and the kids were having a horrible time and parents were having a horrible time. how do parents tell their kids they may not be here? what we do is provide a place and the material and support and then they figure out their own truth, what it means to them. i see the behavior change in front of my eyes. maybe they have never been able to go out of boundaries, their lives have been so rigid to sort of expressing that makes tremendous changes. because we did what we did, it is now sort of a nationwide model. >> i think you would be surprised if you come to these clinics. many of them i think would be your neighbors if you knew that. often times we just don't discuss that. we treat husband and wife and they bring in their kids or we treat the grandparents and then the next generation. there are people who come in who need treatment for their heart disease or for their diabetes or their high blood
pressure or their cholesterol or their hepatitis b. we actually provide group medical visits and group education classes and meeting people who have similar chronic illnesses as you do really helps you understand that you are not alone in dealing with this. and it validates the experiences that you have and so you learn from each other. >> i think it's very important to try to be in tune with the needs of the community and a lot of our patients have -- a lot of our patients are actually immigrants who have a lot of competing priorities, family issues, child care issues, maybe not being able to find work or finding work and not being insured and health care sometimes isn't the top priority for them. we need to understand that so that we can help them take care of themselves physically and emotionally to deal with all these other things.
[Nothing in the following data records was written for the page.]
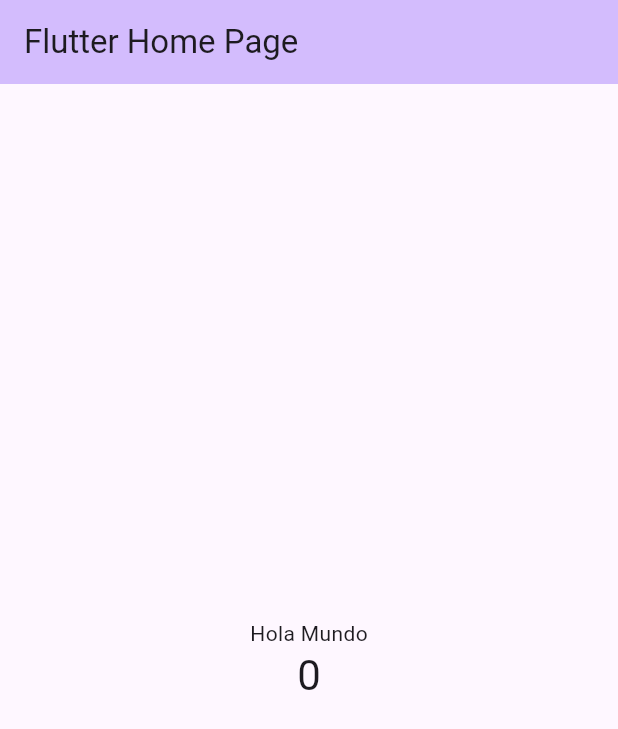
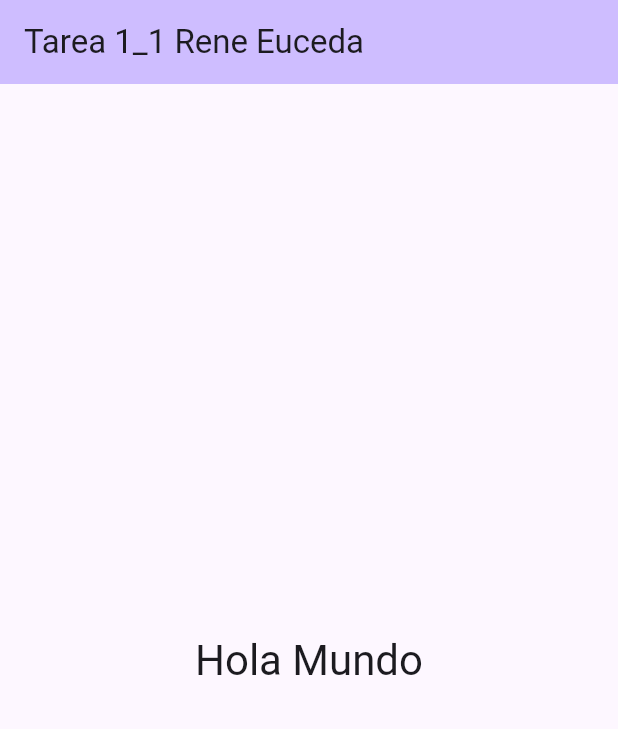
Before and after one commit to reuceda/tarea1_1, a Flutter app: the screen it shows after launch, on a phone screen of 412 x 824 dp. Shown: the top 729 px of the screen. Run offline on Flutter 3.47's test engine with Material 3 defaults, Android fonts, the light colour scheme and no system bars.

Commit message:
ultimo cambio

```diff
--- a/lib/main.dart
+++ b/lib/main.dart
@@ -14,25 +14,16 @@ class MyApp extends StatelessWidget {
       title: 'tarea1_1_rene_euceda',
       theme: ThemeData(
 
-        colorScheme: ColorScheme.fromSeed(seedColor: Colors.deepPurple),
+        colorScheme: ColorScheme.fromSeed(seedColor: const Color.fromARGB(255, 57, 4, 149)),
         useMaterial3: true,
       ),
-      home: const MyHomePage(title: 'Flutter Home Page'),
+      home: const MyHomePage(title: 'Tarea 1_1 Rene Euceda'),
     );
   }
 }
 
 class MyHomePage extends StatefulWidget {
   const MyHomePage({super.key, required this.title});
-
-  // This widget is the home page of your application. It is stateful, meaning
-  // that it has a State object (defined below) that contains fields that affect
-  // how it looks.
-
-  // This class is the configuration for the state. It holds the values (in this
-  // case the title) provided by the parent (in this case the App widget) and
-  // used by the build method of the State. Fields in a Widget subclass are
-  // always marked "final".
 
   final String title;
 
@@ -41,61 +32,20 @@ class MyHomePage extends StatefulWidget {
 }
 
 class _MyHomePageState extends State<MyHomePage> {
-  int _counter = 0;
-
-  void _incrementCounter() {
-    setState(() {
-      // This call to setState tells the Flutter framework that something has
-      // changed in this State, which causes it to rerun the build method below
-      // so that the display can reflect the updated values. If we changed
-      // _counter without calling setState(), then the build method would not be
-      // called again, and so nothing would appear to happen.
-      _counter++;
-    });
-  }
 
   @override
   Widget build(BuildContext context) {
-    // This method is rerun every time setState is called, for instance as done
-    // by the _incrementCounter method above.
-    //
-    // The Flutter framework has been optimized to make rerunning build methods
-    // fast, so that you can just rebuild anything that needs updating rather
-    // than having to individually change instances of widgets.
     return Scaffold(
       appBar: AppBar(
-        // TRY THIS: Try changing the color here to a specific color (to
-        // Colors.amber, perhaps?) and trigger a hot reload to see the AppBar
-        // change color while the other colors stay the same.
         backgroundColor: Theme.of(context).colorScheme.inversePrimary,
-        // Here we take the value from the MyHomePage object that was created by
-        // the App.build method, and use it to set our appbar title.
         title: Text(widget.title),
       ),
       body: Center(
-        // Center is a layout widget. It takes a single child and positions it
-        // in the middle of the parent.
         child: Column(
-          // Column is also a layout widget. It takes a list of children and
-          // arranges them vertically. By default, it sizes itself to fit its
-          // children horizontally, and tries to be as tall as its parent.
-          //
-          // Column has various properties to control how it sizes itself and
-          // how it positions its children. Here we use mainAxisAlignment to
-          // center the children vertically; the main axis here is the vertical
-          // axis because Columns are vertical (the cross axis would be
-          // horizontal).
-          //
-          // TRY THIS: Invoke "debug painting" (choose the "Toggle Debug Paint"
-          // action in the IDE, or press "p" in the console), to see the
-          // wireframe for each widget.
           mainAxisAlignment: MainAxisAlignment.center,
           children: <Widget>[
-            const Text(
+            Text(
               'Hola Mundo',
-            ),
-            Text(
-              '$_counter',
               style: Theme.of(context).textTheme.headlineMedium,
             ),
           ],
```
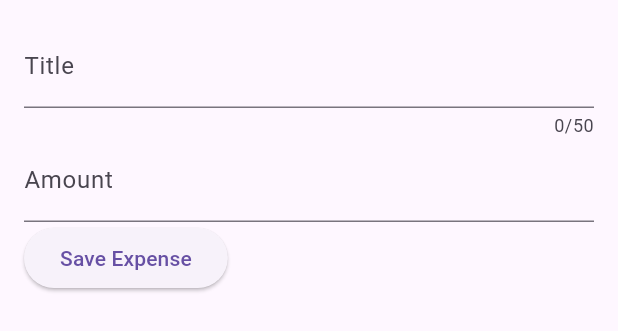
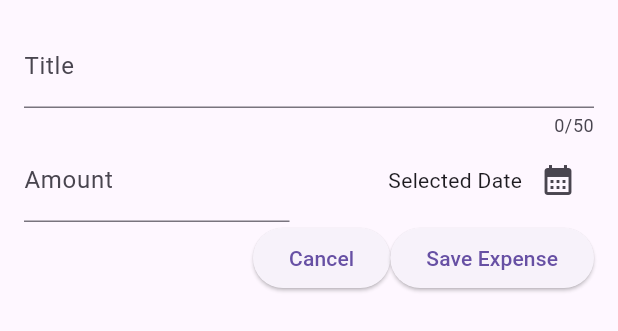
Before and after one commit to Bran108/expense_tracker, a Flutter app: the NewExpense widget shown alone on an empty page, opened directly, on a phone screen of 412 x 824 dp. Shown: the top 331 px of the screen. Run offline on Flutter 3.47's test engine with Material 3 defaults, Android fonts, the phone set to English and light mode, and no system bars.

Commit message:
Date button

```diff
--- a/lib/new_expense.dart
+++ b/lib/new_expense.dart
@@ -32,19 +32,46 @@ Widget build(BuildContext context) {
           keyboardType: TextInputType.name,
           decoration: InputDecoration(label: Text('Title')),
           ),
-          TextField(
-            controller: _amountController,
-            keyboardType: TextInputType.number,
-            decoration: InputDecoration(
+          Row(
+            children: [
+              Expanded(
+              child:TextField(
+              controller: _amountController,
+              keyboardType: TextInputType.number,
+              decoration: InputDecoration(
               prefixText: '\$',
               label: Text("Amount"),
             ),
           ),
+              ),
+              const SizedBox(width:26),
+              Expanded(
+                child: Row(
+                  mainAxisAlignment: MainAxisAlignment.end,
+                  crossAxisAlignment: CrossAxisAlignment.center,
+                  children: [
+                    Text("Selected Date"),
+                    IconButton(
+                      onPressed: (){},
+                     icon: const Icon(Icons.calendar_month),
+              ),
+              ],
+              ),
+              ),
+            ],
+          ),
           Row(
             children: [
+            Spacer(),
+            ElevatedButton(onPressed:() {
+              Navigator.pop(context);
+            },
+            child: Text('Cancel'),
+            ),
             ElevatedButton(
-              onPressed:(){
+              onPressed: (){
                 print(_titleController.text);
+                print(_amountController);
               },
               child: Text('Save Expense'),
               ),
```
they also have to be working through with people living longer and living with more chronic conditions i think we're going to see more patients coming through. >> starting next year, every day 10,000 people will hit the age of 60 until 2020. . >> the needs of the patients that we see at kerr senior center often have to do with the consequences of long standing substance abuse and mental illness, linked to their chronic diseases. heart failure, hypertension, diabetes, cancer, stroke, those kinds of chronic illnesses. when you get them in your 30's and 40's and you have them into your aging process, you are not going to have a comfortable old age. you are also seeing in terms of
epidemics, an increase in alzheimer's and it is going to increase as the population increases. there are quite a few seniors who have mental health problems but they are also, the majority of seniors, who are hard-working, who had minimum wage jobs their whole lives, who paid social security. think about living on $889 a month in the city of san francisco needing to buy medication, one meal a day, hopefully, and health care. if we could provide health care early on we might prevent (inaudible) and people would be less likely to end up in the emergency room with a drastic outcome. we could actually provide prevention and health care to people who had no other way of getting health care, those without insurance, it might be more cost effectiti
>> good afternoon, i'll call to order this meeting of the san francisco board of supervisors government audit oversight committee, i am supervisor scott wiener, i'm sitting in for supervisor mark farrell, to my right is supervisor carmen chu bho is sitting in for supervisor elsbernd, we're joined with supervisor compos, i would like to acknowledge and thank sfgtv staff for broadcasting today's hearing and our clerk